Hunting and navigating primarily by smell, similar to dogs, they are almost entirely carnivorous. They have little need to drink water as their digestive systems can utilize every ounce of water from their food. They hunt other nocturnal mammals, and thrive primarily on kangaroo rats.
Kit foxes reach sexual maturity around 18 months, and pair up to mate between October and January. A liter of 4 to 5 pups are born after a pregnancy of 6 to 7 weeks. The female nurses and cares for the young 24 hours a day until they are weaned. Kit foxes may live up to 8 years in the wild.
Kit fox are threatened by habitat development, ranching and grazing practices.
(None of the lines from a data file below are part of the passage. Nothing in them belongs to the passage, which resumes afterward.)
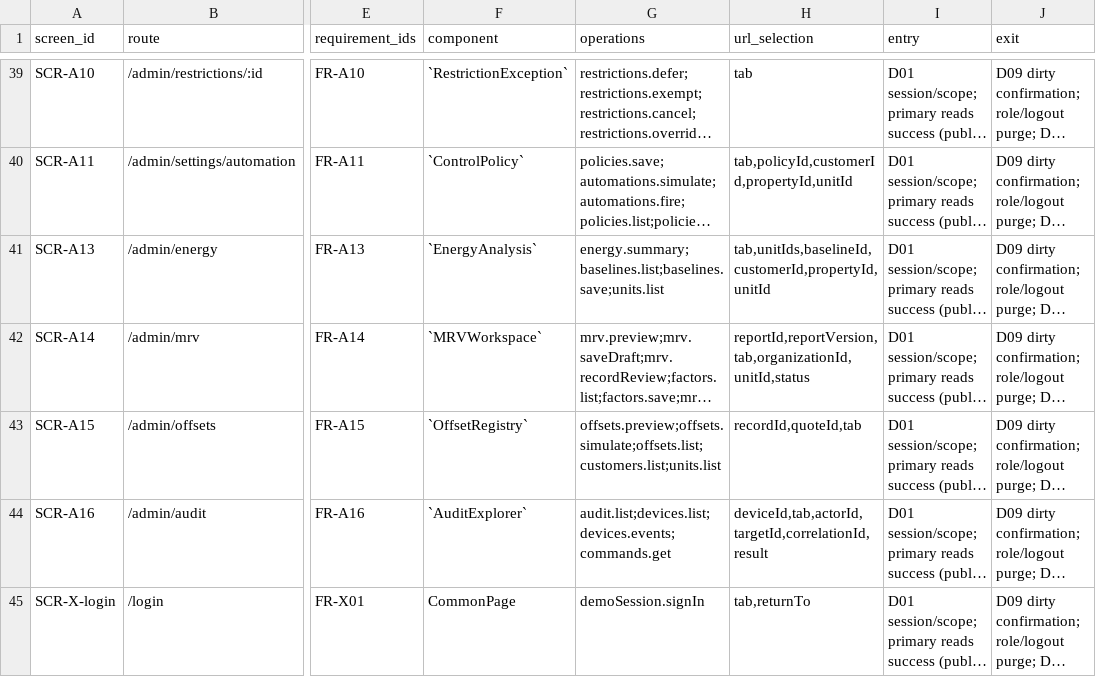
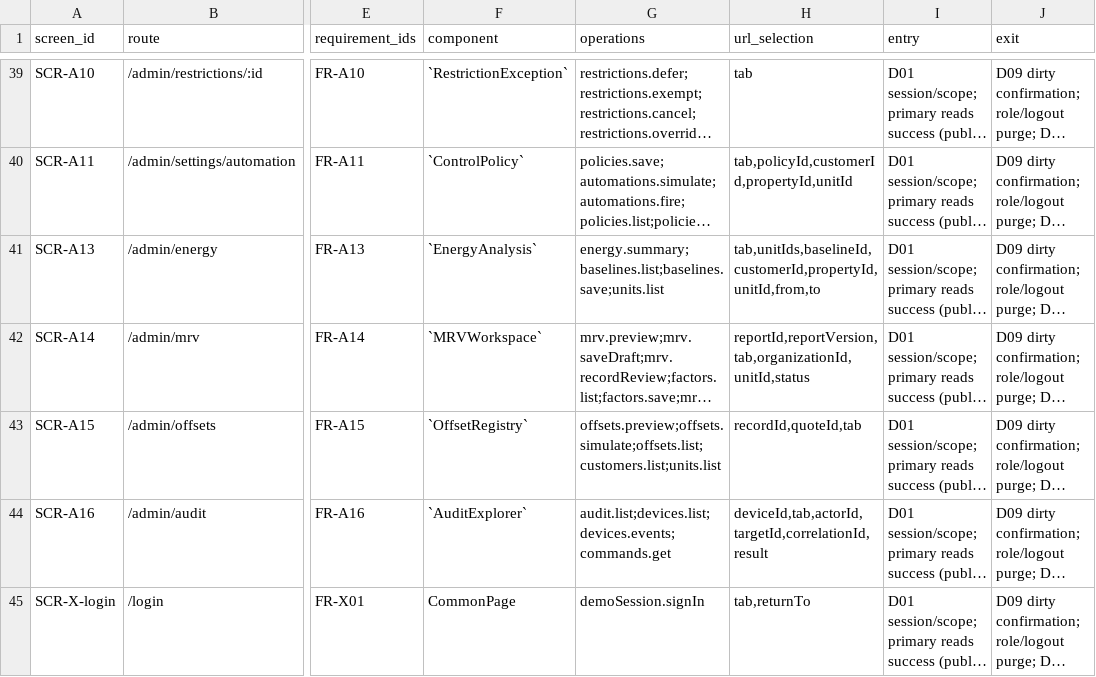
Before and after one commit to Aquarius0715/AC-Project, a CSV file: docs/03-uiux/screen-catalog.csv, drawn as a sheet; only a part is shown, gaps mark what is left out; long unchanged cells end in …; the diff names each change by its address in the sheet, - before the commit and + after, or states it on an @@ line.

```diff
--- a/docs/03-uiux/screen-catalog.csv
+++ b/docs/03-uiux/screen-catalog.csv
-H41 (url_selection): tab,unitIds,baselineId,customerId,propertyId,unitId
+H41 (url_selection): tab,unitIds,baselineId,customerId,propertyId,unitId,from,to
```
Also changed, not shown: 12 other files.
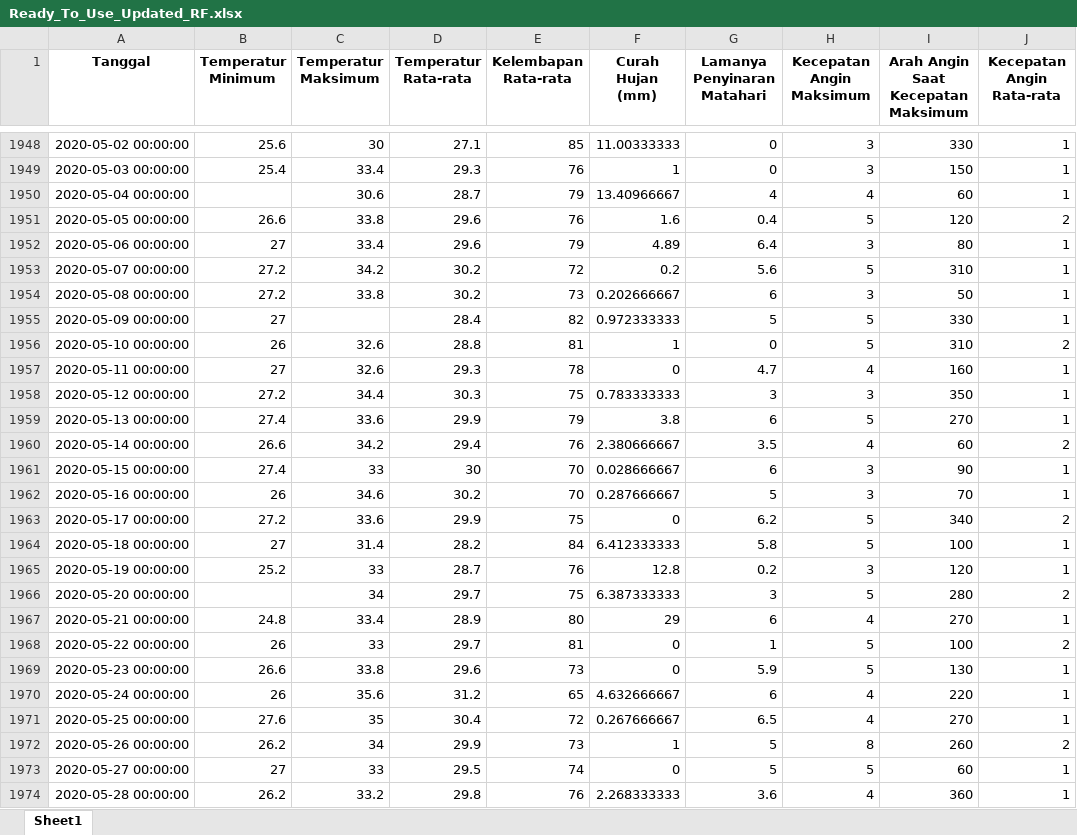
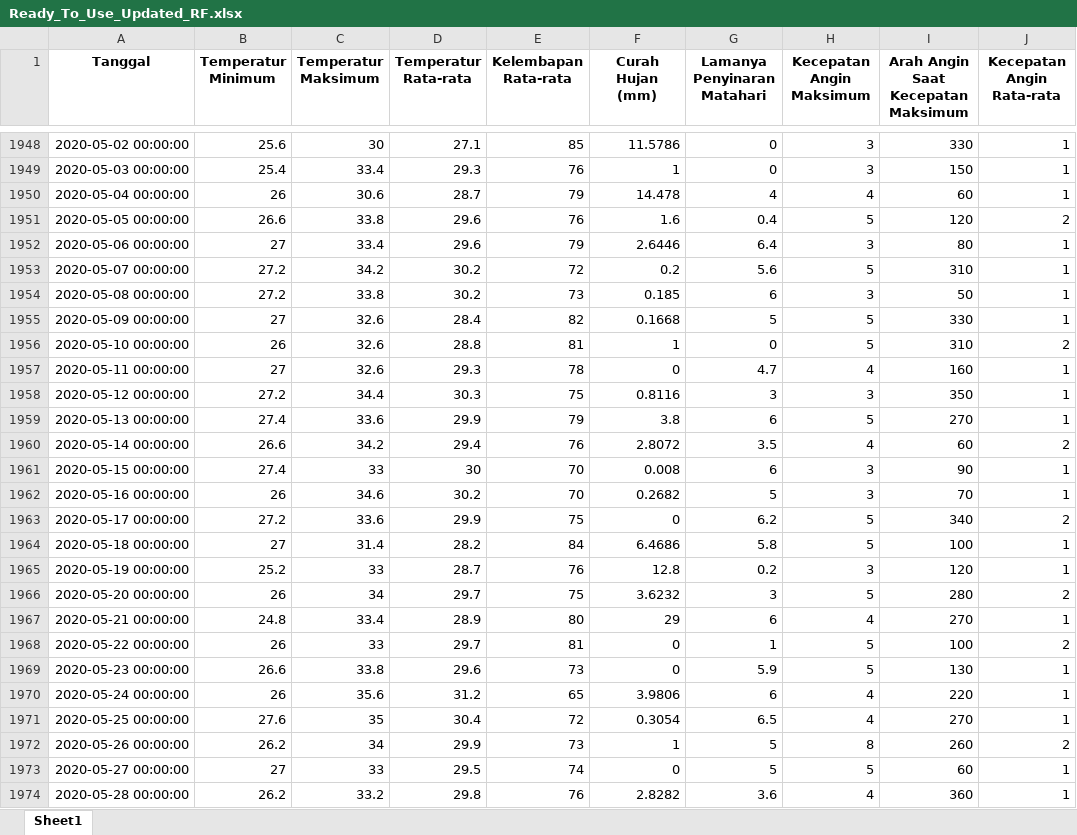
Before and after one commit to Ayusekar22/Jakarta-Weather-Prediction-2025, an Excel workbook: Ready_To_Use_Updated_RF.xlsx, sheet Sheet1, drawn as a sheet; only a part is shown, gaps mark what is left out; values as stored, in another font and other column widths than the file's, no borders; the diff covers the shown part only; the diff names each change by its address in the sheet, - before the commit and + after, or states it on an @@ line.

```diff
--- a/Ready_To_Use_Updated_RF.xlsx (sheet Sheet1)
+++ b/Ready_To_Use_Updated_RF.xlsx (sheet Sheet1)
-F1948 (Curah Hujan (mm)): 11.00333333
+F1948 (Curah Hujan (mm)): 11.5786
-B1950 (Temperatur Minimum): (empty)
+B1950 (Temperatur Minimum): 26
-F1950 (Curah Hujan (mm)): 13.40966667
+F1950 (Curah Hujan (mm)): 14.478
-F1952 (Curah Hujan (mm)): 4.89
+F1952 (Curah Hujan (mm)): 2.6446
-F1954 (Curah Hujan (mm)): 0.202666667
+F1954 (Curah Hujan (mm)): 0.185
-C1955 (Temperatur Maksimum): (empty)
+C1955 (Temperatur Maksimum): 32.6
-F1955 (Curah Hujan (mm)): 0.972333333
+F1955 (Curah Hujan (mm)): 0.1668
-F1958 (Curah Hujan (mm)): 0.783333333
+F1958 (Curah Hujan (mm)): 0.8116
-F1960 (Curah Hujan (mm)): 2.380666667
+F1960 (Curah Hujan (mm)): 2.8072
-F1961 (Curah Hujan (mm)): 0.028666667
+F1961 (Curah Hujan (mm)): 0.008
-F1962 (Curah Hujan (mm)): 0.287666667
+F1962 (Curah Hujan (mm)): 0.2682
-F1964 (Curah Hujan (mm)): 6.412333333
+F1964 (Curah Hujan (mm)): 6.4686
-B1966 (Temperatur Minimum): (empty)
+B1966 (Temperatur Minimum): 26
-F1966 (Curah Hujan (mm)): 6.387333333
+F1966 (Curah Hujan (mm)): 3.6232
-F1970 (Curah Hujan (mm)): 4.632666667
+F1970 (Curah Hujan (mm)): 3.9806
-F1971 (Curah Hujan (mm)): 0.267666667
+F1971 (Curah Hujan (mm)): 0.3054
-F1974 (Curah Hujan (mm)): 2.268333333
+F1974 (Curah Hujan (mm)): 2.8282
```
Also changed, not shown: 960 edited cells elsewhere in this sheet, 8 other files.
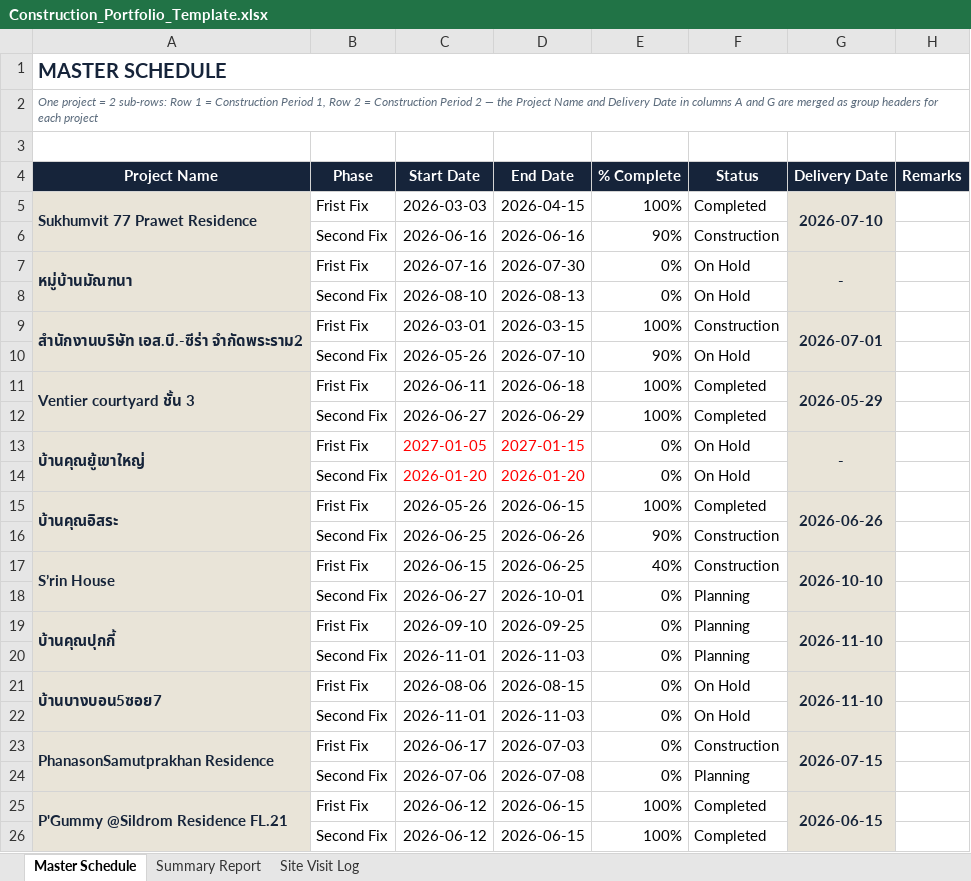
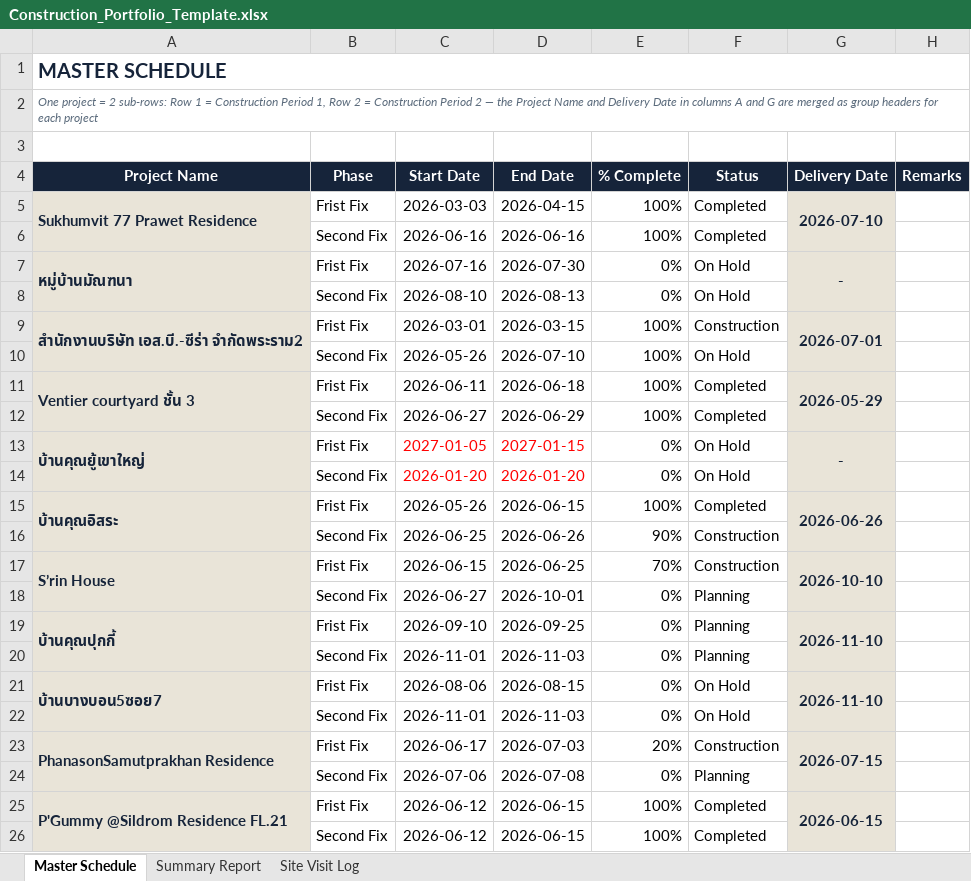
Before and after one commit to wyuwachotiphan-crypto/CM-Dashborad, an Excel workbook: Construction_Portfolio_Template.xlsx, sheet Master Schedule, drawn as a sheet; only a part is shown; values as stored, in another font and other column widths than the file's, no borders; the diff names each change by its address in the sheet, - before the commit and + after, or states it on an @@ line.

```diff
--- a/Construction_Portfolio_Template.xlsx (sheet Master Schedule)
+++ b/Construction_Portfolio_Template.xlsx (sheet Master Schedule)
-E6 (% Complete): 90%
+E6 (% Complete): 100%
-F6 (Status): Construction
+F6 (Status): Completed
-E10 (% Complete): 90%
+E10 (% Complete): 100%
-E17 (% Complete): 40%
+E17 (% Complete): 70%
-E23 (% Complete): 0%
+E23 (% Complete): 20%
```
Also changed, not shown: sheet Summary Report.
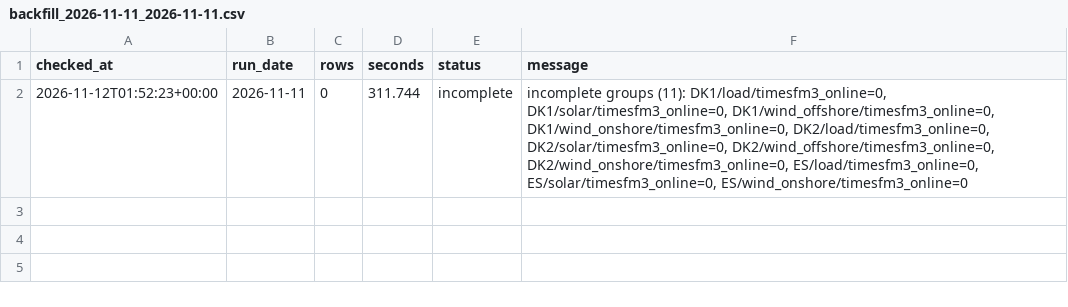
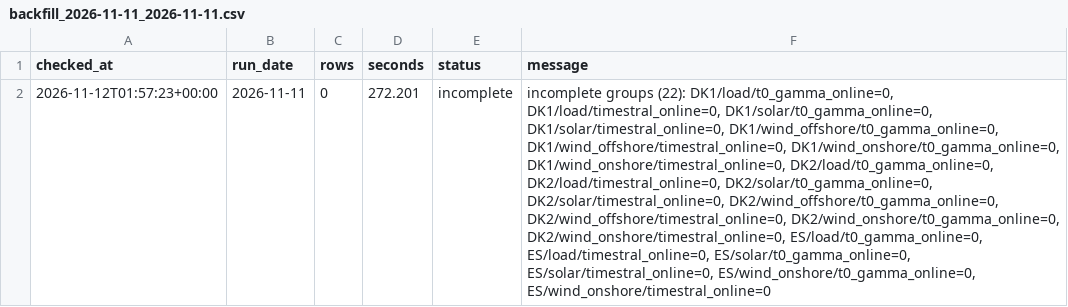
Before and after one commit to XiaoyuJIN97/tp-plus-plus-real-time-forecasting-dashboard, a CSV file: data/backfill/backfill_2026-11-11_2026-11-11.csv, drawn as a sheet; the diff names each change by its address in the sheet, - before the commit and + after, or states it on an @@ line.

```diff
--- a/data/backfill/backfill_2026-11-11_2026-11-11.csv
+++ b/data/backfill/backfill_2026-11-11_2026-11-11.csv
-A2 (checked_at): 2026-11-12T01:52:23+00:00
+A2 (checked_at): 2026-11-12T01:57:23+00:00
-D2 (seconds): 311.744
+D2 (seconds): 272.201
-F2 (message): incomplete groups (11): DK1/load/timesfm3_online=0, DK1/solar/timesfm3_online=0, DK1/wind_offshore/timesfm3_online=0, DK1/wind_onshore/timesfm3_online=0, DK2/load/timesfm3_online=0, DK2/solar/timesfm3_online=0, DK2/wind_offshore/timesfm3_online=0, DK2/wind_onshore/timesfm3_online=0, ES/load/timesfm3_online=0, ES/solar/timesfm3_online=0, ES/wind_onshore/timesfm3_online=0
+F2 (message): incomplete groups (22): DK1/load/t0_gamma_online=0, DK1/load/timestral_online=0, DK1/solar/t0_gamma_online=0, DK1/solar/timestral_online=0, DK1/wind_offshore/t0_gamma_online=0, DK1/wind_offshore/timestral_online=0, DK1/wind_onshore/t0_gamma_online=0, DK1/wind_onshore/timestral_online=0, DK2/load/t0_gamma_online=0, DK2/load/timestral_online=0, DK2/solar/t0_gamma_online=0, DK2/solar/timestral_online=0, DK2/wind_offshore/t0_gamma_online=0, DK2/wind_offshore/timestral_online=0, DK2/wind_onshore/t0_gamma_online=0, DK2/wind_onshore/timestral_online=0, ES/load/t0_gamma_online=0, ES/load/timestral_online=0, ES/solar/t0_gamma_online=0, ES/solar/timestral_online=0, ES/wind_onshore/t0_gamma_online=0, ES/wind_onshore/timestral_online=0
```
Also changed, not shown: data/backfill/backfill_latest.csv, data/issues/issue_log.csv.
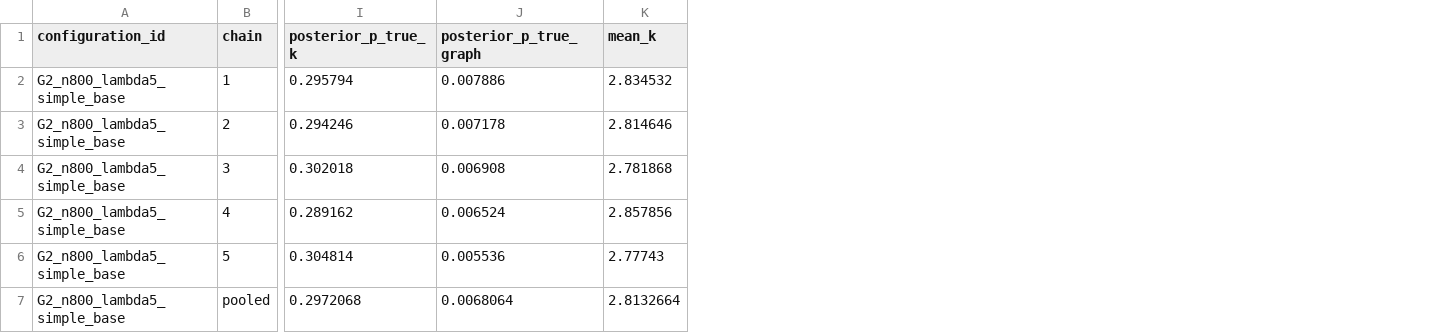
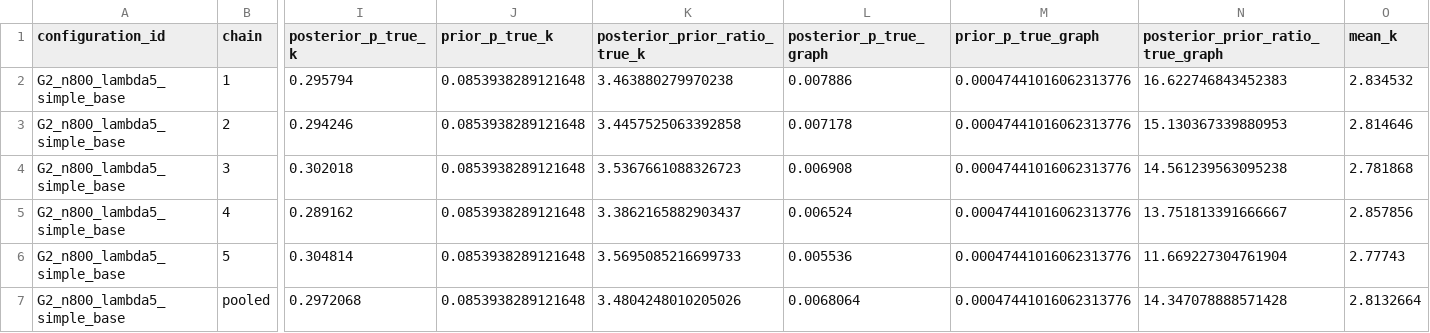
Before and after one commit to FelReich/rjmcmc-for-gclms, a CSV file: plots/gclm/simulation_study/overview/G2_n800_lambda5_simple_base/overview.csv, drawn as a sheet; only a part is shown, gaps mark what is left out; the diff names each change by its address in the sheet, - before the commit and + after, or states it on an @@ line.

Commit message:
Posterior/prior ratio

```diff
--- a/plots/gclm/simulation_study/overview/G2_n800_lambda5_simple_base/overview.csv
+++ b/plots/gclm/simulation_study/overview/G2_n800_lambda5_simple_base/overview.csv
+column J (prior_p_true_k), rows 2-7: all 0.0853938289121648
+column K (posterior_prior_ratio_true_k), rows 2-7: 3.463880279970238 | 3.4457525063392858 | 3.5367661088326723 | 3.3862165882903437 | 3.5695085216699733 | 3.4804248010205026
+column M (prior_p_true_graph), rows 2-7: all 0.00047441016062313776
+column N (posterior_prior_ratio_true_graph), rows 2-7: 16.622746843452383 | 15.130367339880953 | 14.561239563095238 | 13.751813391666667 | 11.669227304761904 | 14.347078888571428
```
Also changed, not shown: plots/gclm/simulation_study/overview/G2_n50_lambda5_general_base/overview.csv, plots/gclm/simulation_study/overview/G2_n50_lambda5_simple_base/overview.csv, 20 other files.
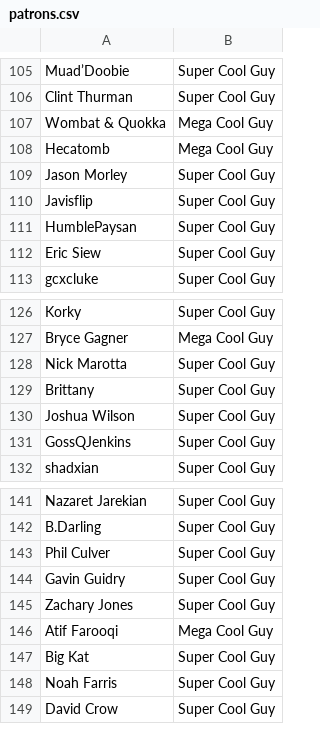
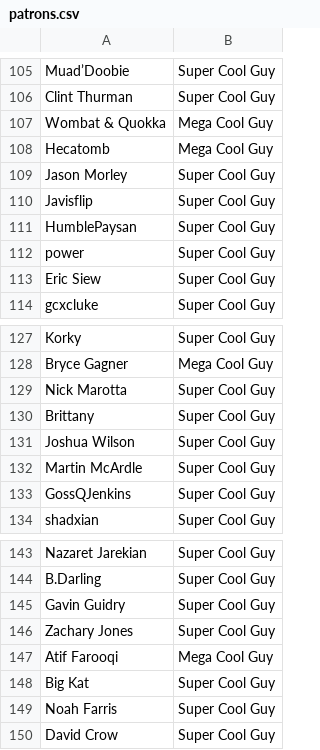
Before and after one commit to bobwulff/patreonscroll, a CSV file: patrons.csv, drawn as a sheet; only a part is shown, gaps mark what is left out.

```diff
--- a/patrons.csv
+++ b/patrons.csv
@@ -111,2 +111,3 @@ Javisflip,Super Cool Guy
 HumblePaysan,Super Cool Guy
+power,Super Cool Guy
 Eric Siew,Super Cool Guy
@@ -130,2 +131,3 @@ Brittany,Super Cool Guy
 Joshua Wilson,Super Cool Guy
+Martin McArdle,Super Cool Guy
 GossQJenkins,Super Cool Guy
@@ -142,3 +144,2 @@ Nazaret Jarekian,Super Cool Guy
 B.Darling,Super Cool Guy
-Phil Culver,Super Cool Guy
 Gavin Guidry,Super Cool Guy
```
They are currently listed as a species of Least Concern by the IUCN. The Center for Biological Diversity has petitioned the State of California to protect this animal under the California Endangered Species act.
San Joaquin Kit Fox (Vulpes macrotis mutica) is a small mammal related to dogs, found throughout annual grasslands, and creosote scrub landscapes throughout California’s San Joaquin Valley. Their home range once extended through Kern County to eastern Contra
Costa County and to Stanislaus County, but as the land was developed and the habitat fragmented, the San Joaquin Fox lost roughly 94% of its habitat.
The San Joaquin fox are most active at night, and spend their days and winters in dens. Much of the habitat loss has occurred due to agricultural development and soil degradation. Each fox may use multiple burrows within their home range of 1 to 12 miles. Their only known predators are red and grey foxes, coyotes and bobcats. Large raptors may compete with them for food.
Hunting and navigating primarily by smell, similar to dogs, their diet includes ground squirrels, mice, kangaroo rats, San Joaquin antelope squirrels, rabbits, ground-nesting birds, insects, and some grass.
San Joaquin foxes reach sexual maturity around 12 months, and pair up to mate between December to March.. The female nurses and cares for the young 24 hours a day until they are weaned. Kit foxes may live up to 8 years in the wild.
Due to habitat development, ranching and grazing practices this animal has been listed as Endangered since 1967, and is federally protected.